Intimate Partner Violence (IPV) is a form of gender-based violence that occurs within an intimate relationship. IPV includes acts of physical aggression, sexual coercion, psychological abuse and controlling behaviours. It can occur between current or past dating partners, sexual partners, spouses or cohabiting partners.

Why does IPV matter?

  • One in three Canadian women has experienced abuse at some point in her life
  • Every six days, a woman is killed by her partner or ex-partner
  • IPV leads to injuries and various physical, psychological, social and financial problems
  • At work, IPV can cause fear, anxiety, lower productivity, absences, and safety concerns for co-workers
  • The total cost of IPV is $7.4 billion per year

Who is most vulnerable?

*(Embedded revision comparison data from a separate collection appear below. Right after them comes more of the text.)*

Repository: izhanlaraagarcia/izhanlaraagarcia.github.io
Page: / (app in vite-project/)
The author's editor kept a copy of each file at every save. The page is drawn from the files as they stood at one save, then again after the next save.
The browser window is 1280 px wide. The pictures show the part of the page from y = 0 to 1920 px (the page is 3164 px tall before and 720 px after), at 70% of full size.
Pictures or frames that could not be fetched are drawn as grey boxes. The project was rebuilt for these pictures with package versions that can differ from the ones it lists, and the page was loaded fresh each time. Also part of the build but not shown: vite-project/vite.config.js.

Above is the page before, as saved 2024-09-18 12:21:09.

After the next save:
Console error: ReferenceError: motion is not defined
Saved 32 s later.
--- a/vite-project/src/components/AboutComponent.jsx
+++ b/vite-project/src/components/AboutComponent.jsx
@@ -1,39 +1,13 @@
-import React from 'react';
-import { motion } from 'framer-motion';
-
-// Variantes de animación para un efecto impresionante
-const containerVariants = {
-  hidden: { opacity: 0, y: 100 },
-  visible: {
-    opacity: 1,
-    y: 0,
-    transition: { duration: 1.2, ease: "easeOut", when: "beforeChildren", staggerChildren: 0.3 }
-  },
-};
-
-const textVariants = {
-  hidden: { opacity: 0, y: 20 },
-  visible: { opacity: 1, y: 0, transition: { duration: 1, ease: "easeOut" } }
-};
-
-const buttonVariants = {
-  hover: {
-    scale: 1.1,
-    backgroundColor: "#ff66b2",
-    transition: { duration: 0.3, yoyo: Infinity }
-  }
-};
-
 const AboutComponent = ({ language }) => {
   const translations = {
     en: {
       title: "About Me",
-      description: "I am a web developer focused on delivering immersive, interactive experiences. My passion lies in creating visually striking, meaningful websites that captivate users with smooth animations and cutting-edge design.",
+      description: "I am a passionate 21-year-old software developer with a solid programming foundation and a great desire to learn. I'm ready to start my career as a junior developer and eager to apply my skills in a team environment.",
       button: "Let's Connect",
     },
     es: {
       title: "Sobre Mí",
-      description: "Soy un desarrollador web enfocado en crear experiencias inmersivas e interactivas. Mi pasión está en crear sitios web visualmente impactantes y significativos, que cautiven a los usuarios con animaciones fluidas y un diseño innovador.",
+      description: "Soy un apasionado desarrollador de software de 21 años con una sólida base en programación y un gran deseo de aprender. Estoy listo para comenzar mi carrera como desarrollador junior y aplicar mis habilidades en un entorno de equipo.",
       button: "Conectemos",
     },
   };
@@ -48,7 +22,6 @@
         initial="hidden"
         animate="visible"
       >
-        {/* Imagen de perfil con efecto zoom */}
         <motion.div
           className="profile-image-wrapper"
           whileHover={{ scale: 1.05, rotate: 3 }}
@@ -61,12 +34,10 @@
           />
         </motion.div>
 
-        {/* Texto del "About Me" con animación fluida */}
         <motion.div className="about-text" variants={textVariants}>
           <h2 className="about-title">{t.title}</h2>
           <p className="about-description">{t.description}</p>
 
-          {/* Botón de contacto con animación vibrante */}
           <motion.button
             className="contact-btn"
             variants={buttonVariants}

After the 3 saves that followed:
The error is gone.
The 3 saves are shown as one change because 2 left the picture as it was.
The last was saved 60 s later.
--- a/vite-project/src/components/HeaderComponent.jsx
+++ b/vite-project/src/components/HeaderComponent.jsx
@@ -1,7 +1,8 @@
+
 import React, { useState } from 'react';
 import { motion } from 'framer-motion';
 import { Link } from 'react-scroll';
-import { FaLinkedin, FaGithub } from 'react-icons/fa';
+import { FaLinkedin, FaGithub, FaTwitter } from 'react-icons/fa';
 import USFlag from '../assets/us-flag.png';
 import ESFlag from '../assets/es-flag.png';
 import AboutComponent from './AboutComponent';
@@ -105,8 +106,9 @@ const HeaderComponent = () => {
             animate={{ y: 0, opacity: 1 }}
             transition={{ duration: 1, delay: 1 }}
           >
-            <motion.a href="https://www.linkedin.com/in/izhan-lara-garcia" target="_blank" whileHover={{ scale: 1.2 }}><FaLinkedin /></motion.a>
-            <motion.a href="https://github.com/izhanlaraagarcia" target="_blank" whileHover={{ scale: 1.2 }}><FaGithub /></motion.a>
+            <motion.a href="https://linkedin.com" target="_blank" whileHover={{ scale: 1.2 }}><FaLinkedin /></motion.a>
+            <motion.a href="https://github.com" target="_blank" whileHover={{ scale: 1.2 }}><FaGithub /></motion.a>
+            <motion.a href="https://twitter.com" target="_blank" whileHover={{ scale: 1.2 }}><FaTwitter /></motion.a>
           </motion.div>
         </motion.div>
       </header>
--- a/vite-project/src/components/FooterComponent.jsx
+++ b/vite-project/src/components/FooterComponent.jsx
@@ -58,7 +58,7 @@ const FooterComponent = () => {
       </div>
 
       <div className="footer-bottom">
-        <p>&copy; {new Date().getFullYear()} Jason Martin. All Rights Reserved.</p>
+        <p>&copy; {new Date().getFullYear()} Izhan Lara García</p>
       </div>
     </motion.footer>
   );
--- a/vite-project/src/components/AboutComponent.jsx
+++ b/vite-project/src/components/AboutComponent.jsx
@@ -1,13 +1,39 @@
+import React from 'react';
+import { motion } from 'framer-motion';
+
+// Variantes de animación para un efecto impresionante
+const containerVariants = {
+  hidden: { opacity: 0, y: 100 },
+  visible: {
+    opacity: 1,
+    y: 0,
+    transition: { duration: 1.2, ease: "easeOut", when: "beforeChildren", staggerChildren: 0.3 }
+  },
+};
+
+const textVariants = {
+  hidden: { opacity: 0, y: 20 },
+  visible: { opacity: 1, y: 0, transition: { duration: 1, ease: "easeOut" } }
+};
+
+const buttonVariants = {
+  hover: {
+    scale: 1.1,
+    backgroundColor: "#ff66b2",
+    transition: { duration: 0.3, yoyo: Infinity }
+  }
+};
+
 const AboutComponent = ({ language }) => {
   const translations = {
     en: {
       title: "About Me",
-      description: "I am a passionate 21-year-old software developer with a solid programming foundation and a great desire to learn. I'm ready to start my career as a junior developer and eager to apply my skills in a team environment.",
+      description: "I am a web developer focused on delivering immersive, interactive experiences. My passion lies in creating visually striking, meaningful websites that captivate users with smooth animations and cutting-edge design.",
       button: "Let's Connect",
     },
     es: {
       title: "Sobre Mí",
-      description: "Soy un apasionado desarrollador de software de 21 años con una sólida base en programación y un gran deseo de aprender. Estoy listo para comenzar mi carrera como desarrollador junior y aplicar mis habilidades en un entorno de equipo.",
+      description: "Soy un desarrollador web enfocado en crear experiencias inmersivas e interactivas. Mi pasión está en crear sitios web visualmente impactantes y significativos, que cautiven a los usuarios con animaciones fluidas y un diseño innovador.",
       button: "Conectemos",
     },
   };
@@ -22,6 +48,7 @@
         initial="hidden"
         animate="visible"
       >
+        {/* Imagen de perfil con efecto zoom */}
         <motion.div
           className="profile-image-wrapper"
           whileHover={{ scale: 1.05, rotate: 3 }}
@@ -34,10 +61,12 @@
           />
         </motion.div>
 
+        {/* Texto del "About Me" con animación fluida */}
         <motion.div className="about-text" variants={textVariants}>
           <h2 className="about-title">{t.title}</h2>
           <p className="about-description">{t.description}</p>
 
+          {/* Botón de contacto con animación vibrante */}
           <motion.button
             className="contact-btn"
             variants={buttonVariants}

  • Women are much more likely than men to be victims of severe forms of IPV, multiple victimizations, injuries and death.
  • Women from all backgrounds can experience IPV, but some groups are more vulnerable to abuse, in part due to a lack of services as well as barriers to existing services. These groups include:
    • Young, Indigenous, racialized, immigrant, refugee, non-status, lesbian, bisexual, transgender and Two Spirit women, women from particular ethno-cultural and/or religious communities, women living with a disability, HIV, or a mental health or addiction issue, and sex trade workers.
  • Men also experience IPV and may have more difficulty disclosing and accessing services due to gender role expectations and lack of services. Transgender, Two Spirit, gay and bisexual men are at higher risk.
  • Men and women from all backgrounds can perpetrate IPV, but some groups are at increased risk (e.g., young or unemployed, lower socio-economic status, history of childhood abuse, mental health or addiction issues)